Understanding Delta award/miles fare classes is not straight forward since Delta Air Lines switched to dynamic pricing on award tickets. This article was written by a very frequent Delta Air Lines flyer who has spent many years studying how the airline industry operates and documenting the changes as the full-service airlines continually devalue frequent flyer benefits.
This article is designed to help a Silver, Gold, Platinum or Diamond Medallion understand award fare class restrictions and the associated pecking order for upgrades to premium cabins.
The information contained is not endorsed by Delta Air Lines. If you find something incorrect, please send me a message and I’ll get it updated.
Delta Fare Class Groups
Since the 2015 introduction of revenue requirements to the SkyMiles Medallion program, Delta has added TONS of fare classes and made it much more complex to keep track of each. This article addresses award fare classes only. Revenue fare classes and upgrade fare classes can be found in their respective articles.
Fare Class basics
The ultra-simplified way to understand Delta fare classes and how it associates to ticket price, restrictions and upgrade eligibility is this:
Delta One, Delta Premium Select, Comfort+ and Main Cabin all have multiple seats and fare classes available for for sale to customers. By default, you’ll always buy the cheapest fare class available in the cabin of service; however, the less seats available in a fare class causes the fare class (not cabin) to become full. Then the next (more expensive) fare class becomes available for sale (with an increase in ticket price) until the cabin is sold out.
If you don’t know, now you know
Fare classes do not relate to where you sit within your cabin, they are just a placeholder for how much you paid. You can easily purchase a last minute Main Cabin ticket in the Y-fare bucket and sit a middle seat in the last row, while a basic economy ticket may be sitting right behind Comfort+ in a preferred seat – this is due to the economics of supply vs demand (i.e.: less seats in the cabin = higher fare classes, and thus prices).
Once all cabins have been sold out, the flight no longer has availability and is considered sold out.
Upgrades and important rules
The Delta Air Lines official upgrade order and rules are published here which does clearly outline the process that should be followed for upgrades; however there are some caveats that frequent flyers may not know:

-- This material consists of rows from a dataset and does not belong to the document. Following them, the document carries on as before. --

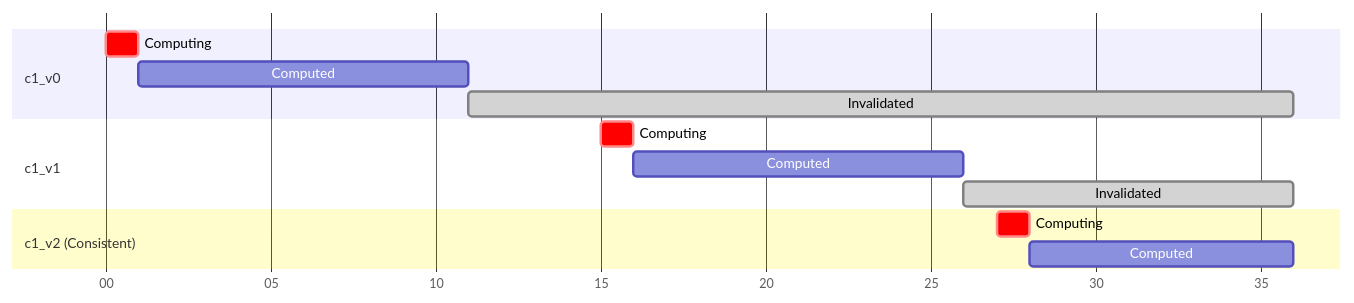
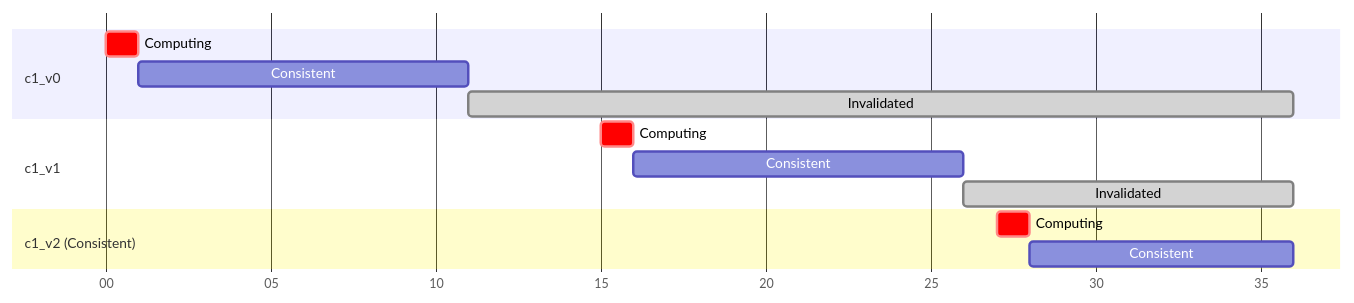
The diagram in docs/img-src/Computed-Gantt.mmd (servicetitan/Stl.Fusion), drawn with Mermaid before and after one commit. The commit also changed 85 other files, not shown here.

Commit message:
doc: Update diagrams

```diff
--- a/docs/img-src/Computed-Gantt.mmd
+++ b/docs/img-src/Computed-Gantt.mmd
@@ -1,14 +1,14 @@
 gantt
   dateFormat s
   axisFormat %S
-	section c1_v0
-	Computing   : crit, a0, 0, 1s
-	Computed    : a1, after a0, 10s
-	Invalidated : done, a2, after a1, 25s
+  section c1_v0
+    Computing   : crit, a0, 0, 1s
+    Consistent  : a1, after a0, 10s
+    Invalidated : done, a2, after a1, 25s
   section c1_v1
-  Computing   : crit, b0, 15, 1s
-	Computed    : b1, after b0, 10s
-	Invalidated : done, b2, after b1, 10s
+    Computing   : crit, b0, 15, 1s
+    Consistent  : b1, after b0, 10s
+    Invalidated : done, b2, after b1, 10s
   section c1_v2 (Consistent)
-  Computing   : crit, c0, 27, 1s
-	Computed    : c1, after c0, 8s
+    Computing   : crit, c0, 27, 1s
+    Consistent  : c1, after c0, 8s
```
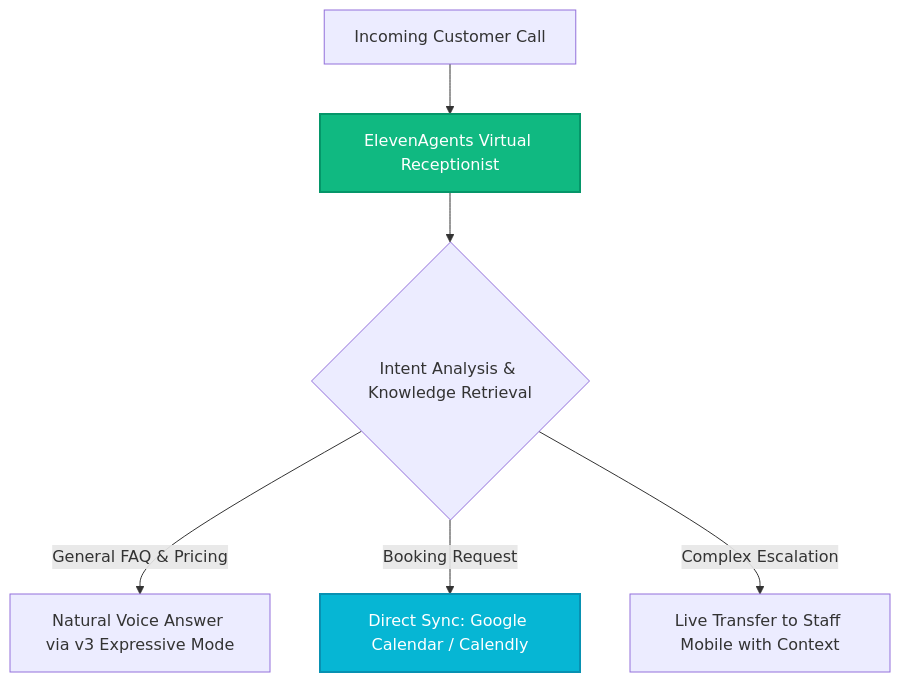
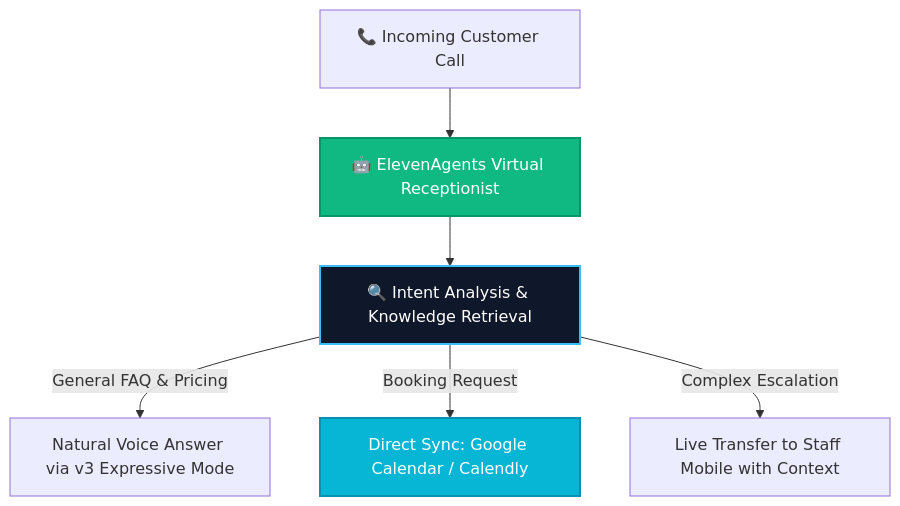
Before and after one commit to heliatech-media/saas-radar: the diagram in site/src/content/blog/elevenagents-ai-receptionist-guide.md, drawn with Mermaid. The commit also changed 26 other files, not shown here.

````diff
--- a/site/src/content/blog/elevenagents-ai-receptionist-guide.md
+++ b/site/src/content/blog/elevenagents-ai-receptionist-guide.md
@@ -49,10 +49,11 @@
 ```mermaid
 flowchart TD
-    A[Incoming Customer Call] --> B[ElevenAgents Virtual Receptionist]
-    B --> C{Intent Analysis & Knowledge Retrieval}
-    C -->|General FAQ & Pricing| D[Natural Voice Answer via v3 Expressive Mode]
-    C -->|Booking Request| E[Direct Sync: Google Calendar / Calendly]
-    C -->|Complex Escalation| F[Live Transfer to Staff Mobile with Context]
+    A["📞 Incoming Customer Call"] --> B["🤖 ElevenAgents Virtual Receptionist"]
+    B --> C["🔍 Intent Analysis & Knowledge Retrieval"]
+    C -->|General FAQ & Pricing| D["Natural Voice Answer via v3 Expressive Mode"]
+    C -->|Booking Request| E["Direct Sync: Google Calendar / Calendly"]
+    C -->|Complex Escalation| F["Live Transfer to Staff Mobile with Context"]
     style B fill:#10b981,stroke:#059669,stroke-width:2px,color:#ffffff
+    style C fill:#0f172a,stroke:#38bdf8,stroke-width:2px,color:#ffffff
     style E fill:#06b6d4,stroke:#0891b2,stroke-width:2px,color:#ffffff
 ```
````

Revenue Fare Class Upgrade Order
When you find your fare class, you can expand it and click through to get fare-specific information for your fare class.